Indeed, in the Trinity, God models healthy, vibrant relationship to us. The hope of Christ doesn’t simply offer wholeness while we’re alone with God, but within all our relationships.

Yet too often, I see Christians use their faith in Christ as a reason to remain passive in their relationships. “I’m trusting God with my relationship” means they have resigned themselves that nothing will change until Jesus comes again. Yet Jesus, when teaching about relationships, calls us to “go quickly” to reconcile, even going so far as to counsel putting right relationship a priority over religious observance (Matthew 5).

Jesus also models active honesty and forthrightness with people, even when it costs him popularity. Far from being a pushover, he’s often shockingly blunt. He says no to the mother of James and John (Matthew 20:20-28), rebukes Peter (Matthew 16:23), and alienates his followers with difficult teaching (John 6:60-71). His lack of people-pleasing literally got him crucified. Rather than currying favor, he was true to his calling to love, guide, and shepherd.

In the same way, we’re called to have limits, and to speak truth in love even when it costs us something. Real, Christ-centered love:

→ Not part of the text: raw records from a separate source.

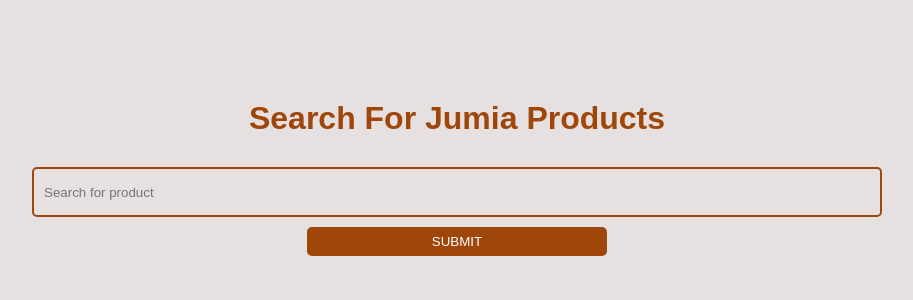
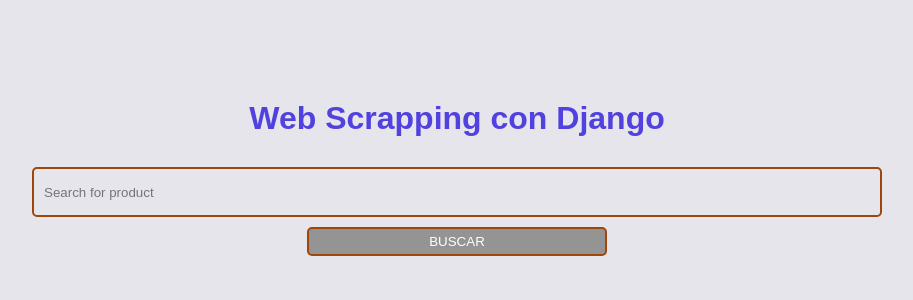
Before and after one commit to alejandroponce00/django-scrapp, a Django app: page / in a window 1280 px wide. Shown: the top 300 px of the page, without its empty margins (183-1096 px from the left). Run offline with Django 5.2, Linux system fonts and the light colour scheme.

Commit message:
correccion de textos

```diff
--- a/core/templates/core/home.html
+++ b/core/templates/core/home.html
@@ -9,7 +9,7 @@
             font-family: Arial, Helvetica, sans-serif;
             margin: 0;
             padding: 0;
-            background-color: #e7e0e0;
+            background-color: #E5E5EB  ;
             box-sizing: border-box;
         }
 
@@ -22,7 +22,7 @@
 
         h1 {
             margin-bottom: 20px;
-            color: rgb(159, 70, 10);
+            color: rgb(81, 65, 222);
             text-align: center;
         }
         input[type='text'] {
@@ -34,10 +34,10 @@
             outline: rgb(144, 73, 25);
             border: 2px solid rgb(159, 70, 10);;
         }
-        input[type='submit'] {
+        button{
             width: 30%;
             border-radius: 5px;
-            background-color: rgb(159, 70, 10);
+            background-color: rgb(148, 148, 148);
             color: white;
             padding: 5px;
             border: 2px solid rgb(159, 70, 10);
@@ -74,13 +74,14 @@
 </head>
 <body>
     <div id="main">
-        <h1>Search For Jumia Products</h1>
+        <h1>Web Scrapping con Django</h1>
         <form method="GET">
             <div>
                 <label for="product"></label>
                 <input type="text" id="product" value="{{request.GET.product}}" placeholder="Search for product" name="product">
             </div>
-            <input type="submit" value="Submit">
+            <button>
+            Buscar</button>
         </form>
        {% if product_info_list %}
         <table class="product-table">
```
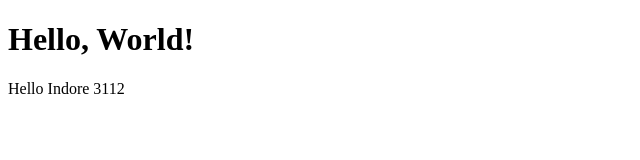
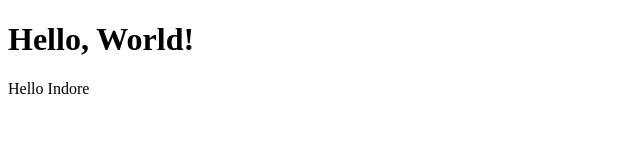
Before and after one commit to jayvardhan2111/circle-cli, a plain HTML site: page index.html in a window 1280 px wide. Shown: the full height of the page, 0-640 px from the left. Drawn offline with Linux system fonts and the light colour scheme.

Commit message:
added new code

```diff
--- a/index.html
+++ b/index.html
@@ -7,6 +7,6 @@
   </head>
   <body>
     <h1>Hello, World!</h1>
-    <p>Hello Indore 3112</p>
+    <p>Hello Indore</p>
   </body>
 </html>
```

  • Forgives, but does not remain close to someone who will not repent of the harm they’ve done you (Matthew 18:15-17). In author Lewis Smede’s words, “We don’t have to tolerate what people do just because we have forgiven them for doing it.” Drawing healthy boundaries with people who hurt us is an essential part of love.
  • Notice problems in our relationships and actively confront them with all of the fruits of the Spirit.
  • Repent of our own unhealthy patterns, seeking counsel to change our habits.
  • Actively seeks to work on relationship skills like communication, boundaries, and self-knowledge through good books or wise counsel. Like other disciplines, loving others well takes practice—we have to learn to do it well.

Photo Credit: Monkey Business Image/Thinkstock

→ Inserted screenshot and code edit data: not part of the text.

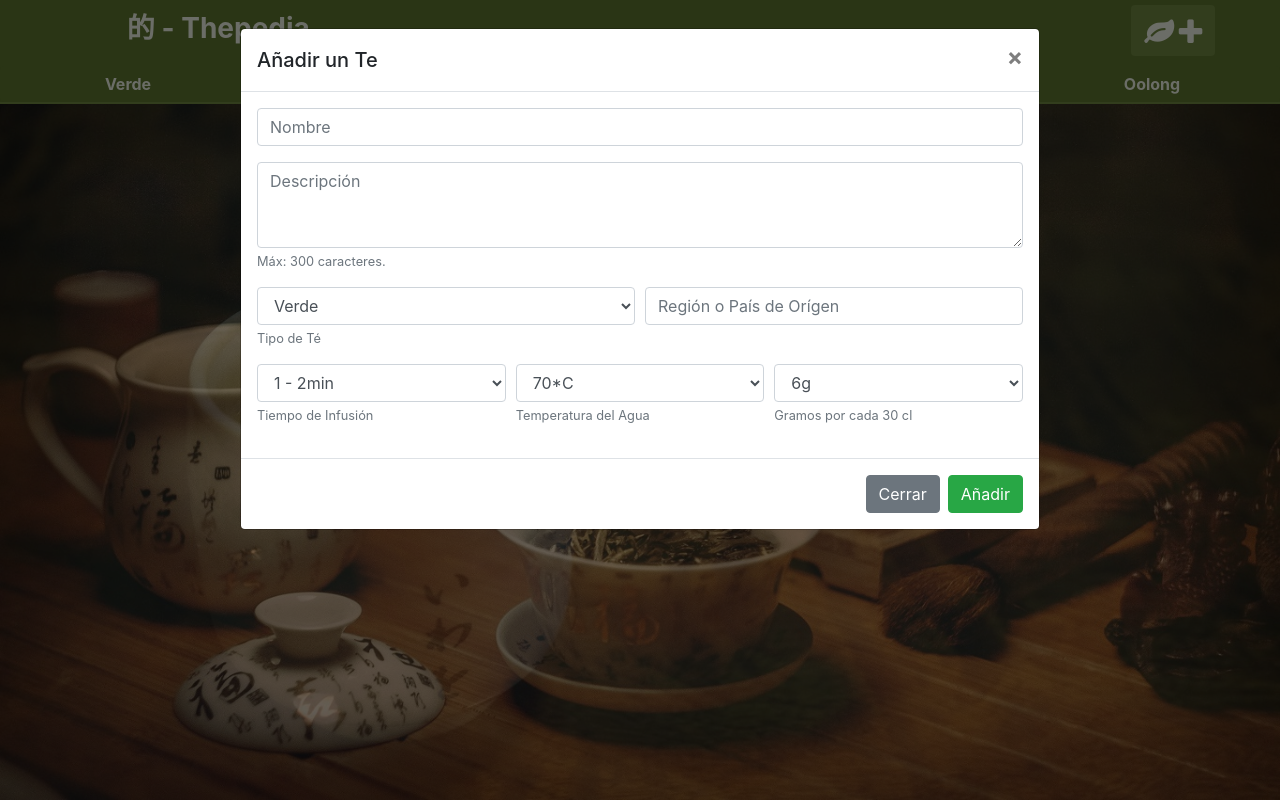
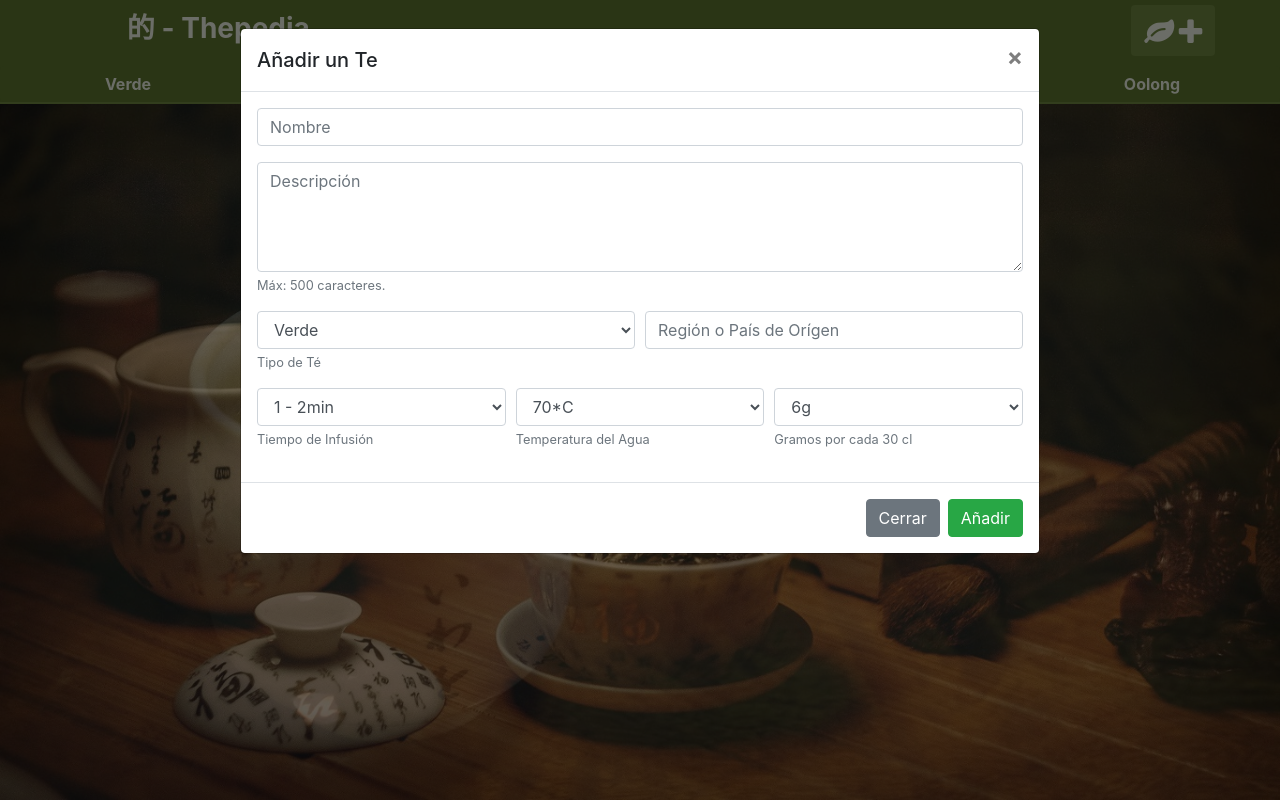
Before and after one commit to StephanJ98/Thepedia_Python, a Python web app: template templates/main.html in a window 1280 px wide, after a click that opens the changed part. Run offline with Jinja, Linux system fonts and the light colour scheme; the template is opened without the code that fills it, so the values that code supplies are empty; some libraries are stand-ins or nearby versions.

Commit message:
:pencil: Cambio del tamaño maximo del los textarea del formulario de add

```diff
--- a/static/styles.css
+++ b/static/styles.css
@@ -196,7 +196,7 @@ body {
     color: #d6dace;
 }
 .centreur {
-    padding-top: 3px;
+    padding-top: 5px;
     text-align: center;
     color: #d6dace;
 }
--- a/templates/main.html
+++ b/templates/main.html
@@ -324,8 +324,8 @@
                         <input type="text" class="form-control" id="nom" name="nom" placeholder="Nombre">
                     </div>
                     <div class="form-group">
-                        <textarea class="form-control" id="description" name="description" placeholder="Descripción" maxlength="300" rows="3" aria-describedby="Hdescription"></textarea>
-                        <small id="Hdescription" class="form-text text-muted">Máx: 300 caracteres.</small>
+                        <textarea class="form-control" id="description" name="description" placeholder="Descripción" maxlength="500" rows="4" aria-describedby="Hdescription"></textarea>
+                        <small id="Hdescription" class="form-text text-muted">Máx: 500 caracteres.</small>
                     </div>
                     <div class="form-row">
                         <div class="form-group col-6">
--- a/templates/reponse.html
+++ b/templates/reponse.html
@@ -521,8 +521,8 @@
                         <input type="text" class="form-control" id="nom" name="nom" placeholder="Nombre">
                     </div>
                     <div class="form-group">
-                        <textarea class="form-control" id="description" name="description" placeholder="Descripción" maxlength="300" rows="3" aria-describedby="Hdescription"></textarea>
-                        <small id="Hdescription" class="form-text text-muted">Máx: 300 caracteres.</small>
+                        <textarea class="form-control" id="description" name="description" placeholder="Descripción" maxlength="500" rows="4" aria-describedby="Hdescription"></textarea>
+                        <small id="Hdescription" class="form-text text-muted">Máx: 500 caracteres.</small>
                     </div>
                     <div class="form-row">
                         <div class="form-group col-6">
```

We Hope in a Savior Who Reigns Now and Forever

We Hope in a Savior Who Reigns Now and Forever

For years, I did not realize that if eternity lasts forever, that means that it has already started. We don’t just hope for wholeness later, but now. Christ’s transforming work is already at hand, and opening our eyes to it is part of the joy and freedom Jesus offers us. When we only hope for relief in the afterlife, we can become passive, or even despairing, assuming that things cannot get better this side of heaven.

In my life, understanding the meaning of Jesus’ “easy,” and “light” burden changed everything. Rather than working myself to the bone in hopes of achieving the fruits of the spirit, I now see that Jesus, not I, causes them to sweeten in my life. Yes, my participation is necessary, but I’m not in charge.

In a similar way, intentionally loving other people with new skills, working through past pain and resentment, and learning how to forgive and reconcile wisely helps me find peace in my relationships instead of shame or heavy grief.

We can indeed hope for peace now, love now, and growing in wholeness this very instant. By opening our eyes to the hope of God’s presence in our everyday, we can find a taste of heaven right where we’re standing.

Heather Caliri is a writer from San Diego who uses tiny, joyful yeses to free herself from anxiety. Tired of anxiety controlling your life? Try her mini-course, “Five Tiny Ideas for Managing Anxiety," for free here.

Photo Credit: Unsplash

Originally published Monday, 18 March 2019.